#### [Task to carry out]
The lines to copy are those in the listing below that contain the word "describe".

#### [Extracted data]

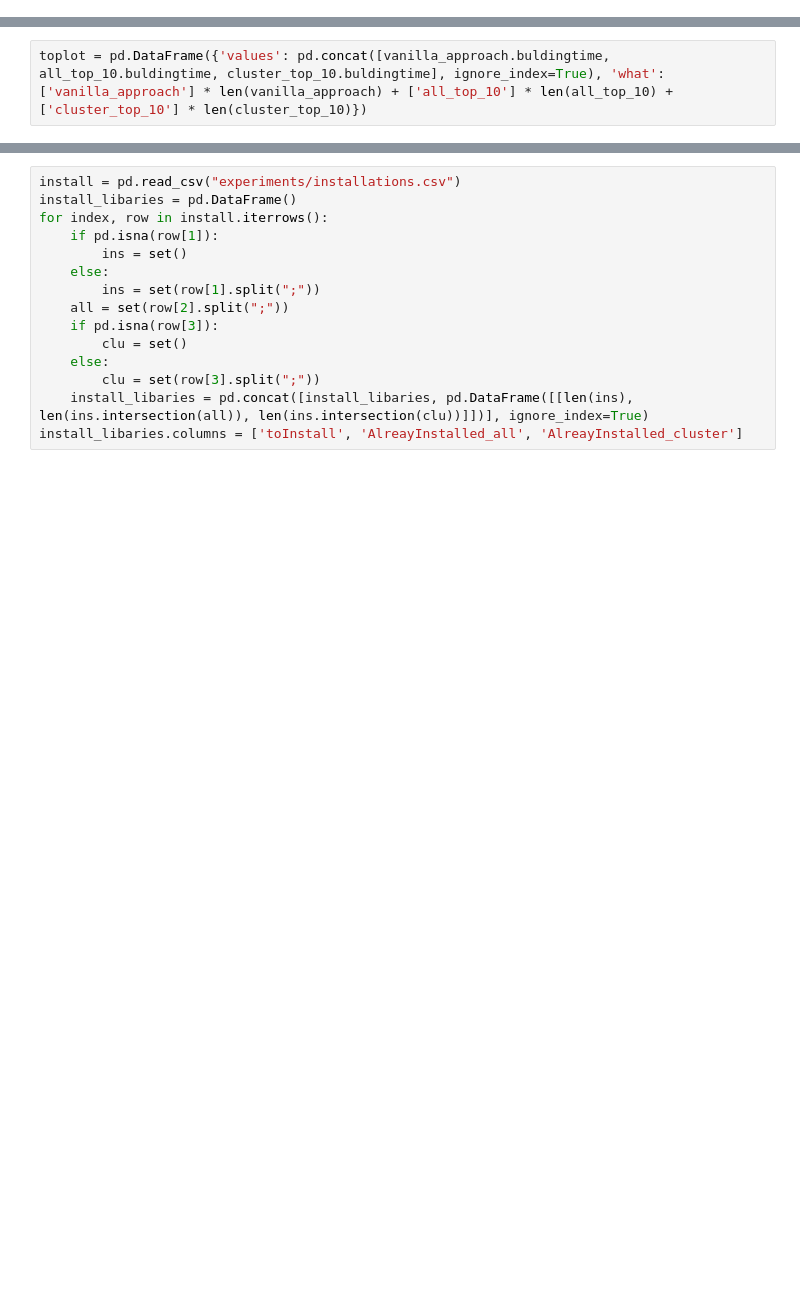
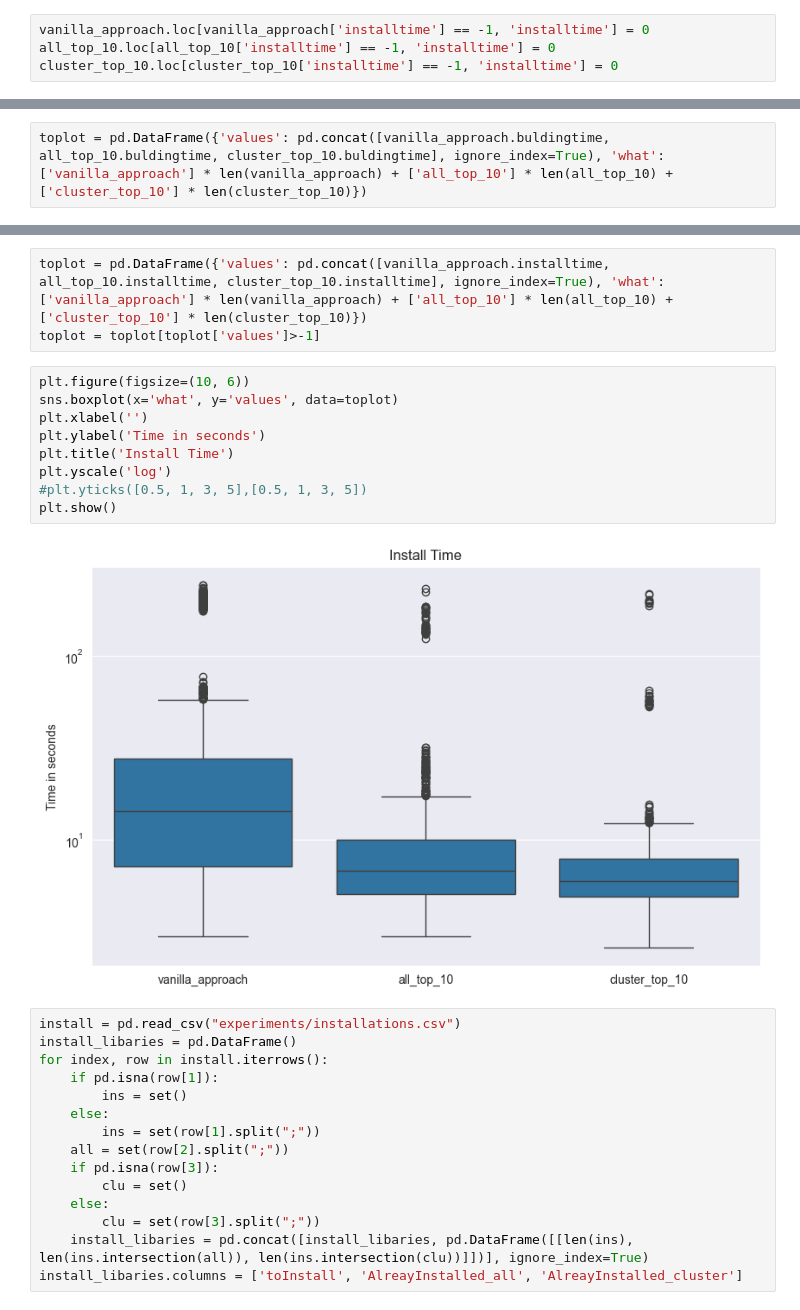
Before and after one commit to globus-labs/package-preloading, a Jupyter notebook: Plot_results.ipynb, the cells around one changed output, grey strips where cells are left out. Saved outputs shown, nothing was run; the diff lists cells and outputs as text; blank space fills up the shorter version.

```diff
--- a/Plot_results.ipynb
+++ b/Plot_results.ipynb
@@ -78,6 +78,10 @@ for run in range(9, 0, -1):
 vanilla_approach = prepare(vanilla_approach)
 all_top_10 = prepare(all_top_10)
 cluster_top_10 = prepare(cluster_top_10)
+# %%
+vanilla_approach.loc[vanilla_approach['installtime'] == -1, 'installtime'] = 0
+all_top_10.loc[all_top_10['installtime'] == -1, 'installtime'] = 0
+cluster_top_10.loc[cluster_top_10['installtime'] == -1, 'installtime'] = 0
 # %%
 print(vanilla_approach['buldingtime'].describe())
 print(all_top_10['buldingtime'].describe())
@@ -152,6 +172,20 @@ plt.yscale('log')
 plt.show()
 # %% [output]
 [figure]
+# %%
+toplot = pd.DataFrame({'values': pd.concat([vanilla_approach.installtime, all_top_10.installtime, cluster_top_10.installtime], ignore_index=True), 'what': ['vanilla_approach'] * len(vanilla_approach) + ['all_top_10'] * len(all_top_10) + ['cluster_top_10'] * len(cluster_top_10)})
+toplot = toplot[toplot['values']>-1]
+# %%
+plt.figure(figsize=(10, 6))
+sns.boxplot(x='what', y='values', data=toplot)
+plt.xlabel('')
+plt.ylabel('Time in seconds')
+plt.title('Install Time')
+plt.yscale('log')
+#plt.yticks([0.5, 1, 3, 5],[0.5, 1, 3, 5])
+plt.show()
+# %% [output]
+[figure, added]
 # %%
 install = pd.read_csv("experiments/installations.csv")
 install_libaries = pd.DataFrame()
```
Also changed, not shown: parts of 4 cells of this notebook.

#### [Problem solution]
 print(vanilla_approach['buldingtime'].describe())
 print(all_top_10['buldingtime'].describe())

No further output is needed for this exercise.